◆ **WORK ITEM**
Each record below needs to be written out exactly as it appears.

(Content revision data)
◇ ◇ ◇ ◇ ◇

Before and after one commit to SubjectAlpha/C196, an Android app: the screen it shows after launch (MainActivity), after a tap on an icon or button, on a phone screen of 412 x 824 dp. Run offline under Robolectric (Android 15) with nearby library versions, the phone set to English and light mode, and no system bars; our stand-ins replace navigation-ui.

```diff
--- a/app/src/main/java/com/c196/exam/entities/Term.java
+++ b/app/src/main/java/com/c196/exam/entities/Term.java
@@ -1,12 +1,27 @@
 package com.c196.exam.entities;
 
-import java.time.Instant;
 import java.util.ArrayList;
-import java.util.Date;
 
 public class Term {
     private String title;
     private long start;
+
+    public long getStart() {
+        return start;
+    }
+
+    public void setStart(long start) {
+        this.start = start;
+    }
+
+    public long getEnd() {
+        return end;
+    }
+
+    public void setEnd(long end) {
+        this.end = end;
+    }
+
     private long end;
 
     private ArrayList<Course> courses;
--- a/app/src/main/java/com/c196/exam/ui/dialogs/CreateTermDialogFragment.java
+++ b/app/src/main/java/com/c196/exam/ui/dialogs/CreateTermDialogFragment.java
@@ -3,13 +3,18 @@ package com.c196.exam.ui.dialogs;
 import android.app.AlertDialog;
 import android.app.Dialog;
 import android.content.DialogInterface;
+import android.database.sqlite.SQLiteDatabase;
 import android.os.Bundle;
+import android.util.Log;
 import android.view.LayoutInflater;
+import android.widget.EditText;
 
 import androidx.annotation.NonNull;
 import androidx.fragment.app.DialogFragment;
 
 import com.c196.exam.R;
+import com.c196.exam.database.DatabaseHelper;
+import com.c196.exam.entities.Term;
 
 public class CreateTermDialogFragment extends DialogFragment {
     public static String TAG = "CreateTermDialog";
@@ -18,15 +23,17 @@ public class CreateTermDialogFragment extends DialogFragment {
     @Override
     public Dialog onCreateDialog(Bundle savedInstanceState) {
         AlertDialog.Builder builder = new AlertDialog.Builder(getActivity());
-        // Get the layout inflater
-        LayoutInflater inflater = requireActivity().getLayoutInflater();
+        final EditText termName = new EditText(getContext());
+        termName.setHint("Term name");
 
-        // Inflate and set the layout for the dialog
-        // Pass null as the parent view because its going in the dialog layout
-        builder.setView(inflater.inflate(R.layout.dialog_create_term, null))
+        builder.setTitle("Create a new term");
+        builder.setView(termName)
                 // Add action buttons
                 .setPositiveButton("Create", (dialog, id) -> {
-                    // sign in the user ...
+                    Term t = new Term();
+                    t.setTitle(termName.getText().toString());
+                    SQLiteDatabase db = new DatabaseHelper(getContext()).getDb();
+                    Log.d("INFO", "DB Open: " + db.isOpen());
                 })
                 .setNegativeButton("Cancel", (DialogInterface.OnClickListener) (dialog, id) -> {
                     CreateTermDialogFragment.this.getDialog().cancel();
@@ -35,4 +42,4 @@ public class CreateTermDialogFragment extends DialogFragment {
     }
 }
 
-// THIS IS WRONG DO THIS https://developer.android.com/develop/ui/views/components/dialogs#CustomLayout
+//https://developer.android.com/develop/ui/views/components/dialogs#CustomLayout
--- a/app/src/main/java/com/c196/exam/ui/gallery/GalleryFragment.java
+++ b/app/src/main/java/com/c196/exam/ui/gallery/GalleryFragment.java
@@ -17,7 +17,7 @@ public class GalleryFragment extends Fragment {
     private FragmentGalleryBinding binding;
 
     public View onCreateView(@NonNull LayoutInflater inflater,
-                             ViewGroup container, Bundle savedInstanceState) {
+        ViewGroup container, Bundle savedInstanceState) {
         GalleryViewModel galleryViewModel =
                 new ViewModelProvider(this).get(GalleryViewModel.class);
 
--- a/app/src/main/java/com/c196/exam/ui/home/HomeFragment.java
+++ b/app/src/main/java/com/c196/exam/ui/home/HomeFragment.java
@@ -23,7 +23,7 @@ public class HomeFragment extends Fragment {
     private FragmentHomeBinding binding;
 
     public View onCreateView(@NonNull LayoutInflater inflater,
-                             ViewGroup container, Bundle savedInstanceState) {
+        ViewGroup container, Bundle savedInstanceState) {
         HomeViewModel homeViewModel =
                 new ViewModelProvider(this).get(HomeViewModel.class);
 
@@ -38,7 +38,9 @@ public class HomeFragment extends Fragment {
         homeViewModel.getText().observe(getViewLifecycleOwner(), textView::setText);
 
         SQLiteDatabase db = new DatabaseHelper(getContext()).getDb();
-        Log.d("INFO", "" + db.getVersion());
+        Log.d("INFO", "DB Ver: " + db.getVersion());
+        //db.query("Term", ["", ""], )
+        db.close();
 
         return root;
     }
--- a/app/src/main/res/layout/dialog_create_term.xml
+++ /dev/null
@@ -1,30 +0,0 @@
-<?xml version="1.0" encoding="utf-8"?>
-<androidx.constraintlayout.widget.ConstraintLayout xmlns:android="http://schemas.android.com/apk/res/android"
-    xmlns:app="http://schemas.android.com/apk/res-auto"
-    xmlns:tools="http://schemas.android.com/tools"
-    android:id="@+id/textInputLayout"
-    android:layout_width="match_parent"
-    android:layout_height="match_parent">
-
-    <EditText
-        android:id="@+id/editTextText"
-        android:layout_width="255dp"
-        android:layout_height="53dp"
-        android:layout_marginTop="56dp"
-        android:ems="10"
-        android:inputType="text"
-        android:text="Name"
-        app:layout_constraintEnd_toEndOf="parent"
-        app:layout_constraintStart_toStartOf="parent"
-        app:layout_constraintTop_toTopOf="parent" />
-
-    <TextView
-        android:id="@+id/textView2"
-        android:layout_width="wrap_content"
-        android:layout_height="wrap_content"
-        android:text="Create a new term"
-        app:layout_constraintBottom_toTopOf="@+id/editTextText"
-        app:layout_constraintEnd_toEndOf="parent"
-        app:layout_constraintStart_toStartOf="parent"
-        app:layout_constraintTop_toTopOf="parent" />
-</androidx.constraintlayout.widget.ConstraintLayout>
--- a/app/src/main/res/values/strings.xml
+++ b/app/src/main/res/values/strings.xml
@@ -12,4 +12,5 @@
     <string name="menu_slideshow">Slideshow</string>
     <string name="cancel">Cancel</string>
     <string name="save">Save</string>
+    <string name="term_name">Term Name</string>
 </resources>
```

◇ ◇ ◇ ◇ ◇

◆ **ANSWER**
Before and after one commit to SubjectAlpha/C196, an Android app: the screen it shows after launch (MainActivity), after a tap on an icon or button, on a phone screen of 412 x 824 dp. Run offline under Robolectric (Android 15) with nearby library versions, the phone set to English and light mode, and no system bars; our stand-ins replace navigation-ui.

```diff
--- a/app/src/main/java/com/c196/exam/entities/Term.java
+++ b/app/src/main/java/com/c196/exam/entities/Term.java
@@ -1,12 +1,27 @@
 package com.c196.exam.entities;
 
-import java.time.Instant;
 import java.util.ArrayList;
-import java.util.Date;
 
 public class Term {
     private String title;
     private long start;
+
+    public long getStart() {
+        return start;
+    }
+
+    public void setStart(long start) {
+        this.start = start;
+    }
+
+    public long getEnd() {
+        return end;
+    }
+
+    public void setEnd(long end) {
+        this.end = end;
+    }
+
     private long end;
 
     private ArrayList<Course> courses;
--- a/app/src/main/java/com/c196/exam/ui/dialogs/CreateTermDialogFragment.java
+++ b/app/src/main/java/com/c196/exam/ui/dialogs/CreateTermDialogFragment.java
@@ -3,13 +3,18 @@ package com.c196.exam.ui.dialogs;
 import android.app.AlertDialog;
 import android.app.Dialog;
 import android.content.DialogInterface;
+import android.database.sqlite.SQLiteDatabase;
 import android.os.Bundle;
+import android.util.Log;
 import android.view.LayoutInflater;
+import android.widget.EditText;
 
 import androidx.annotation.NonNull;
 import androidx.fragment.app.DialogFragment;
 
 import com.c196.exam.R;
+import com.c196.exam.database.DatabaseHelper;
+import com.c196.exam.entities.Term;
 
 public class CreateTermDialogFragment extends DialogFragment {
     public static String TAG = "CreateTermDialog";
@@ -18,15 +23,17 @@ public class CreateTermDialogFragment extends DialogFragment {
     @Override
     public Dialog onCreateDialog(Bundle savedInstanceState) {
         AlertDialog.Builder builder = new AlertDialog.Builder(getActivity());
-        // Get the layout inflater
-        LayoutInflater inflater = requireActivity().getLayoutInflater();
+        final EditText termName = new EditText(getContext());
+        termName.setHint("Term name");
 
-        // Inflate and set the layout for the dialog
-        // Pass null as the parent view because its going in the dialog layout
-        builder.setView(inflater.inflate(R.layout.dialog_create_term, null))
+        builder.setTitle("Create a new term");
+        builder.setView(termName)
                 // Add action buttons
                 .setPositiveButton("Create", (dialog, id) -> {
-                    // sign in the user ...
+                    Term t = new Term();
+                    t.setTitle(termName.getText().toString());
+                    SQLiteDatabase db = new DatabaseHelper(getContext()).getDb();
+                    Log.d("INFO", "DB Open: " + db.isOpen());
                 })
                 .setNegativeButton("Cancel", (DialogInterface.OnClickListener) (dialog, id) -> {
                     CreateTermDialogFragment.this.getDialog().cancel();
@@ -35,4 +42,4 @@ public class CreateTermDialogFragment extends DialogFragment {
     }
 }
 
-// THIS IS WRONG DO THIS https://developer.android.com/develop/ui/views/components/dialogs#CustomLayout
+//https://developer.android.com/develop/ui/views/components/dialogs#CustomLayout
--- a/app/src/main/java/com/c196/exam/ui/gallery/GalleryFragment.java
+++ b/app/src/main/java/com/c196/exam/ui/gallery/GalleryFragment.java
@@ -17,7 +17,7 @@ public class GalleryFragment extends Fragment {
     private FragmentGalleryBinding binding;
 
     public View onCreateView(@NonNull LayoutInflater inflater,
-                             ViewGroup container, Bundle savedInstanceState) {
+        ViewGroup container, Bundle savedInstanceState) {
         GalleryViewModel galleryViewModel =
                 new ViewModelProvider(this).get(GalleryViewModel.class);
 
--- a/app/src/main/java/com/c196/exam/ui/home/HomeFragment.java
+++ b/app/src/main/java/com/c196/exam/ui/home/HomeFragment.java
@@ -23,7 +23,7 @@ public class HomeFragment extends Fragment {
     private FragmentHomeBinding binding;
 
     public View onCreateView(@NonNull LayoutInflater inflater,
-                             ViewGroup container, Bundle savedInstanceState) {
+        ViewGroup container, Bundle savedInstanceState) {
         HomeViewModel homeViewModel =
                 new ViewModelProvider(this).get(HomeViewModel.class);
 
@@ -38,7 +38,9 @@ public class HomeFragment extends Fragment {
         homeViewModel.getText().observe(getViewLifecycleOwner(), textView::setText);
 
         SQLiteDatabase db = new DatabaseHelper(getContext()).getDb();
-        Log.d("INFO", "" + db.getVersion());
+        Log.d("INFO", "DB Ver: " + db.getVersion());
+        //db.query("Term", ["", ""], )
+        db.close();
 
         return root;
     }
--- a/app/src/main/res/layout/dialog_create_term.xml
+++ /dev/null
@@ -1,30 +0,0 @@
-<?xml version="1.0" encoding="utf-8"?>
-<androidx.constraintlayout.widget.ConstraintLayout xmlns:android="http://schemas.android.com/apk/res/android"
-    xmlns:app="http://schemas.android.com/apk/res-auto"
-    xmlns:tools="http://schemas.android.com/tools"
-    android:id="@+id/textInputLayout"
-    android:layout_width="match_parent"
-    android:layout_height="match_parent">
-
-    <EditText
-        android:id="@+id/editTextText"
-        android:layout_width="255dp"
-        android:layout_height="53dp"
-        android:layout_marginTop="56dp"
-        android:ems="10"
-        android:inputType="text"
-        android:text="Name"
-        app:layout_constraintEnd_toEndOf="parent"
-        app:layout_constraintStart_toStartOf="parent"
-        app:layout_constraintTop_toTopOf="parent" />
-
-    <TextView
-        android:id="@+id/textView2"
-        android:layout_width="wrap_content"
-        android:layout_height="wrap_content"
-        android:text="Create a new term"
-        app:layout_constraintBottom_toTopOf="@+id/editTextText"
-        app:layout_constraintEnd_toEndOf="parent"
-        app:layout_constraintStart_toStartOf="parent"
-        app:layout_constraintTop_toTopOf="parent" />
-</androidx.constraintlayout.widget.ConstraintLayout>
--- a/app/src/main/res/values/strings.xml
+++ b/app/src/main/res/values/strings.xml
@@ -12,4 +12,5 @@
     <string name="menu_slideshow">Slideshow</string>
     <string name="cancel">Cancel</string>
     <string name="save">Save</string>
+    <string name="term_name">Term Name</string>
 </resources>
```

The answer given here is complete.